  22. Pirmoradian M., Adigun O. and Politis C. Adaptive Power Control Scheme for Energy Efficient Cognitive Radio Networks. IEEE ICC 2012 Workshop on Cognitive Radio and Cooperation for Green Networking (10–15th of June 2012, Ottawa, Canada). Ottawa, 2012.
  23. GSR 2012: Spectrum Policy in a Hyper-connected Digital Mobile World, 2012. URL: http://www.ictregulationtoolkit.org/en/toolkit/docs/Document/4030

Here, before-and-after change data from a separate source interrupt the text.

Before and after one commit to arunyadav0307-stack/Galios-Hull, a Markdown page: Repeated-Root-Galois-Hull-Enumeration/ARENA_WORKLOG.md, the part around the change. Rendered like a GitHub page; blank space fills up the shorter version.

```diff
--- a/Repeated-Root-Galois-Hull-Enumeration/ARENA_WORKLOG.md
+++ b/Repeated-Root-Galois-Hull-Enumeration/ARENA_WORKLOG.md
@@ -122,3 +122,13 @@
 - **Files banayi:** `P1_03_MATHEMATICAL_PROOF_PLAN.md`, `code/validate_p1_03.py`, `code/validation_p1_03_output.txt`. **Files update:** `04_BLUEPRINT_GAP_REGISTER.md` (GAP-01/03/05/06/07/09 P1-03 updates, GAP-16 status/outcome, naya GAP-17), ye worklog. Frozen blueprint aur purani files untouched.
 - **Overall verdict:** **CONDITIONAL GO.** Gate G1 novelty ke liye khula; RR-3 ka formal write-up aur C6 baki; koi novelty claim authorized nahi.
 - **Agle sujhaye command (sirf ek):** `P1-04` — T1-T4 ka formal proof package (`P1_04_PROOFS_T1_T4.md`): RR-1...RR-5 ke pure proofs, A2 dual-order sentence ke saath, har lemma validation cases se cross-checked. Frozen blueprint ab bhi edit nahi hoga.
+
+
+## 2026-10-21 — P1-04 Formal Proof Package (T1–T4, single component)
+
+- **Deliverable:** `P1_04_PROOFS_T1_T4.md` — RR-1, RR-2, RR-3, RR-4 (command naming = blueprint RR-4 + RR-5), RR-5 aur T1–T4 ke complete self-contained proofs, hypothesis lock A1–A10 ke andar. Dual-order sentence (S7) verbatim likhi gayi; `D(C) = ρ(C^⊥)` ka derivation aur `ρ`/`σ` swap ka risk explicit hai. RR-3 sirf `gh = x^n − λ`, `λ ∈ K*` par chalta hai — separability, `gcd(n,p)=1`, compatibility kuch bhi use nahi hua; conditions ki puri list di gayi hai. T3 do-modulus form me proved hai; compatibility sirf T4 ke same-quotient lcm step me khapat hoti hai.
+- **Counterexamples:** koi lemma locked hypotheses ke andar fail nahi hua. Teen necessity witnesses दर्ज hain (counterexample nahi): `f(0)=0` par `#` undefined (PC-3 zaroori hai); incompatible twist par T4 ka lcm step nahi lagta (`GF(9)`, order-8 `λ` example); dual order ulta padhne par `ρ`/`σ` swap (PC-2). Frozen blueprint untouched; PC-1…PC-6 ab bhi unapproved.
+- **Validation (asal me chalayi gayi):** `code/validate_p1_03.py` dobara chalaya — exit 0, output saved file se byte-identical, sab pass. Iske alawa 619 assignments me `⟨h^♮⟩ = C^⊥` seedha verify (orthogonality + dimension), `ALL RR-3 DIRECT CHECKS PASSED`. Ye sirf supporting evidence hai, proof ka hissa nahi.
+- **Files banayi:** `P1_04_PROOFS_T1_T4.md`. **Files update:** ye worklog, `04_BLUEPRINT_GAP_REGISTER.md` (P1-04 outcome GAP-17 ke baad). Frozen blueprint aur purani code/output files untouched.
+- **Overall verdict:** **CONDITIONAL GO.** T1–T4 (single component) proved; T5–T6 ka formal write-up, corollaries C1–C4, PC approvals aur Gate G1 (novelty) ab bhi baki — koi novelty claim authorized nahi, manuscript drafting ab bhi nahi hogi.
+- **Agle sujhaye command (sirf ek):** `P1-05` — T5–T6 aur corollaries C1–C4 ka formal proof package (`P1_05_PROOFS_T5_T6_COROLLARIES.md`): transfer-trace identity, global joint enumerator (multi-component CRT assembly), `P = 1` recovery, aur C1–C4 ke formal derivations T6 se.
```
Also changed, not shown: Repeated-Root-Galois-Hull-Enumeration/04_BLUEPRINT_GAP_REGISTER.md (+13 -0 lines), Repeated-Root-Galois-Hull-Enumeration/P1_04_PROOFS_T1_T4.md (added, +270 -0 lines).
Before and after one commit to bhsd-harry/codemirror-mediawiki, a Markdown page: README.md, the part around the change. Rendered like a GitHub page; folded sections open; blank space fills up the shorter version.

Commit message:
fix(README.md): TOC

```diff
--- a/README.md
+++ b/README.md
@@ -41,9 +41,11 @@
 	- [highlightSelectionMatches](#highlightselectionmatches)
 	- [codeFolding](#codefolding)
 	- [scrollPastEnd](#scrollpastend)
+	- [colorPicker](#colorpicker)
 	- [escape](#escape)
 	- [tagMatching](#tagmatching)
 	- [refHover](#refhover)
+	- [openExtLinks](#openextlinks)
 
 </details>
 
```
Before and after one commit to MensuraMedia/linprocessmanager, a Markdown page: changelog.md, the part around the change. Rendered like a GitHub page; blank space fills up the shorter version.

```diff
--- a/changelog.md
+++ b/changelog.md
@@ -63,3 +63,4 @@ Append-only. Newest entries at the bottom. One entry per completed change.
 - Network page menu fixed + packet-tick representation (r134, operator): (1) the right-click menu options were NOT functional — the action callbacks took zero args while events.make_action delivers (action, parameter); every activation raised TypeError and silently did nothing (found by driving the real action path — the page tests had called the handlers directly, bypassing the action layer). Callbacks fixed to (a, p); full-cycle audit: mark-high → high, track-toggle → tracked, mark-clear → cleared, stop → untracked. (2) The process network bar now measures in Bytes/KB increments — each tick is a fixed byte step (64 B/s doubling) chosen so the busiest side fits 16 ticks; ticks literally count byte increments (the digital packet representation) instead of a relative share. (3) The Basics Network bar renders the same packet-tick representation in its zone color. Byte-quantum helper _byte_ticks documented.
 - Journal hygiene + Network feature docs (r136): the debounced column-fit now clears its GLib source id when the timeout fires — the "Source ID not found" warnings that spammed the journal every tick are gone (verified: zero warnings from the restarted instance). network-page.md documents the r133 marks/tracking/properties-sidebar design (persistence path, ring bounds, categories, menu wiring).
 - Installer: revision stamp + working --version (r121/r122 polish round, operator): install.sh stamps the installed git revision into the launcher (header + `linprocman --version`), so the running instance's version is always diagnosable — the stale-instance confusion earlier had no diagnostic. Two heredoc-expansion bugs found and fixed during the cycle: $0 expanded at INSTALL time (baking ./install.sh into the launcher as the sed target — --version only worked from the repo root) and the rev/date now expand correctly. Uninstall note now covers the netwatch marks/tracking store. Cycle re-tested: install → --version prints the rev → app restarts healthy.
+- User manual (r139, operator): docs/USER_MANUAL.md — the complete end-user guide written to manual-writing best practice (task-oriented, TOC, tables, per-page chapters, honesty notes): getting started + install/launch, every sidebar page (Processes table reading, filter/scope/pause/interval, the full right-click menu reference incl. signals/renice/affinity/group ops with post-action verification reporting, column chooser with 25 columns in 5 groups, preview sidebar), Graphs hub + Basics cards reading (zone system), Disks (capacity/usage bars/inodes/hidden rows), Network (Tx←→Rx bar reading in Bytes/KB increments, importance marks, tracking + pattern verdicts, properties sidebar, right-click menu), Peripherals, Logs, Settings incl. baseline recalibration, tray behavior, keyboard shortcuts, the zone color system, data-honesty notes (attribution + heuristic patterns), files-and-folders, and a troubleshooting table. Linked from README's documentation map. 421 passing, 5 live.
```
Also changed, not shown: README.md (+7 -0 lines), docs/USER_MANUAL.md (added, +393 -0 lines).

  24. Gur G. and Alagoz F. Green Wireless Communications via Cognitive Dimension: An Overview. Network, IEEE. Vol. 25, no. 2, pp. 50–56, March–April 2011.
  25. Chowdhury N. M. K. and Boutaba R. Network Virtualization: State of the Art and Research Challenges. IEEE Communications Magazine. 2009, no 47(7), pp. 20–26.
  26. Osseiran A., Monserrat J.F., Marsch P., Dohler M., Nakamura T. (ed.) 5G Mobile and Wireless Communications Technology. Cambridge University Press, 2016.
  27. Mavromoustakis C., Mastorakis G., Batalla J. (edit.) Internet of Things (IoT) in 5G Mobile Technologies. Springer, 2016.
  28. Gold N., Mohan A., Knight C. and Munro M. Understanding Service-Oriented Software. IEEE Software. 2004. Vol. 21, no. 2, pp. 71–77.
  29. Fitzek F.H.P. and Katz M. Mobile Clouds: Exploiting Distributed Resources in Wireless, Mobile and Social Networks. NJ: Hoboken, 2014.
  30. Platzer A. Logical Foundations of Cyber-Physical Systems. Springer, Cham, 2018. 659 p.
  31. Sabella R., Thuelig A, Carrozza M.C., Ippolito M. Industrial automation enabled by robotics, machine intelligence and 5G. 2018. URL: https://www.ericsson.com/en/ericsson-technology-review/archive/2018/industrial-automation-enabled-by-robotics-machine-intelligence-and-5g
  32. Perry Lee. The architecture of the Internet of things. DMK-Press, 2019 . (in Russian).
  33. Odarchenko R.S., Abakumova A.O., Dyka N.V. Doslidzhennya vymoh do stilnykovykh merezh novoho pokolinnya ta mozhlyvosti yikh rozhortannya v Ukrayini. Problems of Informatization and Management. 2016. Vol. 2(54), pp. 52–59. (in Ukrainian).

Received 03.06.2019